◆ **Exercise directions**
Report each line below that carries the word "Also".

◆ **Task inputs**
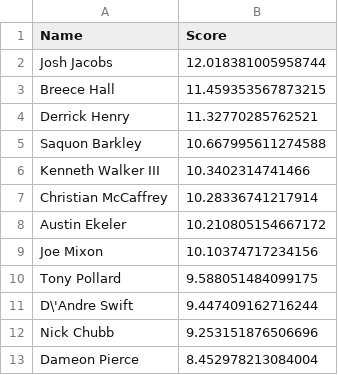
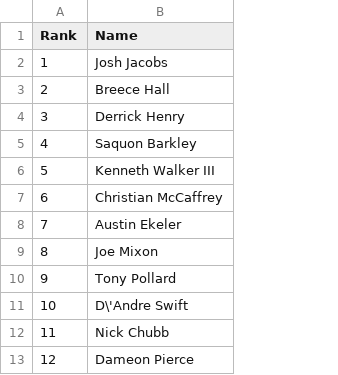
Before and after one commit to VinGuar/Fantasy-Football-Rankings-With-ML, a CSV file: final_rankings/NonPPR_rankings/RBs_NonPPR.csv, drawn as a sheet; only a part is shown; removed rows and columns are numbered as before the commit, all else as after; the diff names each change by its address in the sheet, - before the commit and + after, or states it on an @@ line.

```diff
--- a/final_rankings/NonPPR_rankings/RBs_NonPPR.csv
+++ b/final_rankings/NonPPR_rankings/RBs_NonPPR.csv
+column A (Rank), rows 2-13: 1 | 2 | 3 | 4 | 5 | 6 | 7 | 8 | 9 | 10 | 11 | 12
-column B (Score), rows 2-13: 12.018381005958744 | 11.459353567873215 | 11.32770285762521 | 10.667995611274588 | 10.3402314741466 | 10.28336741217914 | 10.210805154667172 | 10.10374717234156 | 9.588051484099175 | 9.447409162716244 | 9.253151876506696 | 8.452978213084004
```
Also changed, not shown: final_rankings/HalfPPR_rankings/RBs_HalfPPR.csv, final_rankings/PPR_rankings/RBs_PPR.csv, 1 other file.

* * *

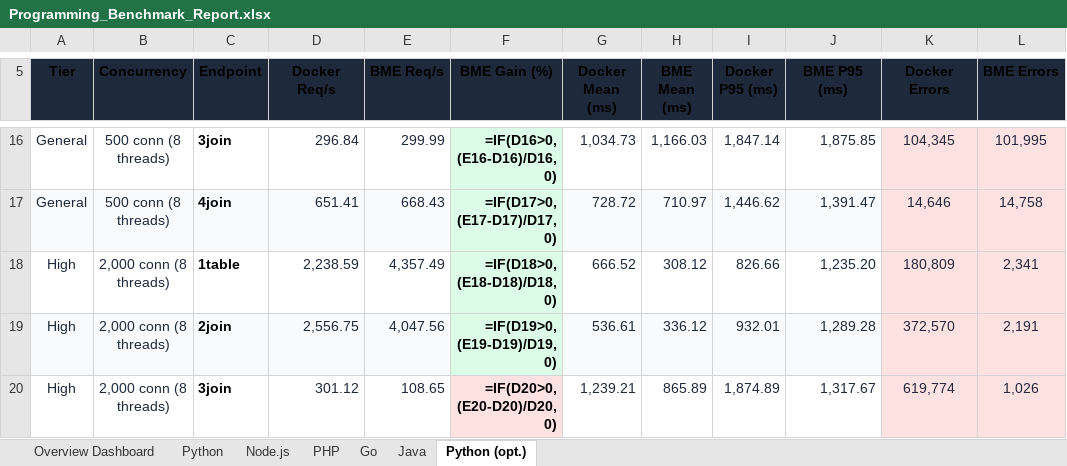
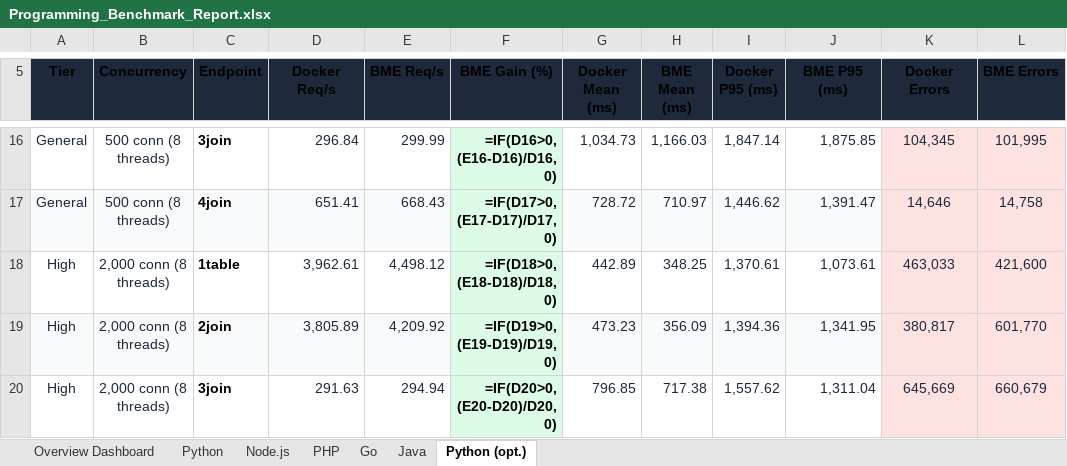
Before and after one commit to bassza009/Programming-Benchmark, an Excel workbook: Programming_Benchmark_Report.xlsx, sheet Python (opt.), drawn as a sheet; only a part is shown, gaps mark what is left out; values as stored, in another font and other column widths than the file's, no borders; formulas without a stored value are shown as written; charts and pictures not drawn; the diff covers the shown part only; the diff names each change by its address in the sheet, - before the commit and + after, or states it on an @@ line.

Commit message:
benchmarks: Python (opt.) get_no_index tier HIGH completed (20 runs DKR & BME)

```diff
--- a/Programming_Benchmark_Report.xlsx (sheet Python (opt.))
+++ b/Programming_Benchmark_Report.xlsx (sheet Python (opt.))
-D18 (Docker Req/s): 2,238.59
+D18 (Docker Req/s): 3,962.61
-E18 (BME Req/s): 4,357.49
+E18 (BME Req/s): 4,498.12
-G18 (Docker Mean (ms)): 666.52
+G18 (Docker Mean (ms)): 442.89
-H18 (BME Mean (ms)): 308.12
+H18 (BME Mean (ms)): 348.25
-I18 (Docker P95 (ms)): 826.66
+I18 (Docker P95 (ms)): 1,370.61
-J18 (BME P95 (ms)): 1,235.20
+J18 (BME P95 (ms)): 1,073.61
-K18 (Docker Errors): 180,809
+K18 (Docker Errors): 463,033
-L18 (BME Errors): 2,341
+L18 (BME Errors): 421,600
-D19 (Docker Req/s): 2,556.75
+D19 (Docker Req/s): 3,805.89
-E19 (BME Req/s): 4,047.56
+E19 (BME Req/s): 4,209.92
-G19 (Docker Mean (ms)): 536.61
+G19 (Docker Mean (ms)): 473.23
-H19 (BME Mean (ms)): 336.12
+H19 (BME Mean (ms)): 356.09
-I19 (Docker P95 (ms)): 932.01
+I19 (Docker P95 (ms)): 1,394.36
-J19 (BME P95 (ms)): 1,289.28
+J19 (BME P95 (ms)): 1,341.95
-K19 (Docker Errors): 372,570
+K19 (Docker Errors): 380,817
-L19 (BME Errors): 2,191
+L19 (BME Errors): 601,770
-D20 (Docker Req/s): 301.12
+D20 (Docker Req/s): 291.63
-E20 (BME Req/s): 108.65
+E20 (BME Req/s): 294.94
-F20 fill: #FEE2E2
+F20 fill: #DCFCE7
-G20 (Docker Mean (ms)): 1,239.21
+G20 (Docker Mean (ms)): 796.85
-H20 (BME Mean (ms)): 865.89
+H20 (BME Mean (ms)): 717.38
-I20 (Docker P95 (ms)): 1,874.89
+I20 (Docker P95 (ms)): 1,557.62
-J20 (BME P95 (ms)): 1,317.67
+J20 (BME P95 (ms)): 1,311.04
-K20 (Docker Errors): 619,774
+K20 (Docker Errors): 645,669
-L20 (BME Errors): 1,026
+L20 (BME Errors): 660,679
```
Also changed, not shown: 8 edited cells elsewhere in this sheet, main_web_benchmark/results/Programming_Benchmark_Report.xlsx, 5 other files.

◆ **Your response**
Also changed, not shown: final_rankings/HalfPPR_rankings/RBs_HalfPPR.csv, final_rankings/PPR_rankings/RBs_PPR.csv, 1 other file.
Also changed, not shown: 8 edited cells elsewhere in this sheet, main_web_benchmark/results/Programming_Benchmark_Report.xlsx, 5 other files.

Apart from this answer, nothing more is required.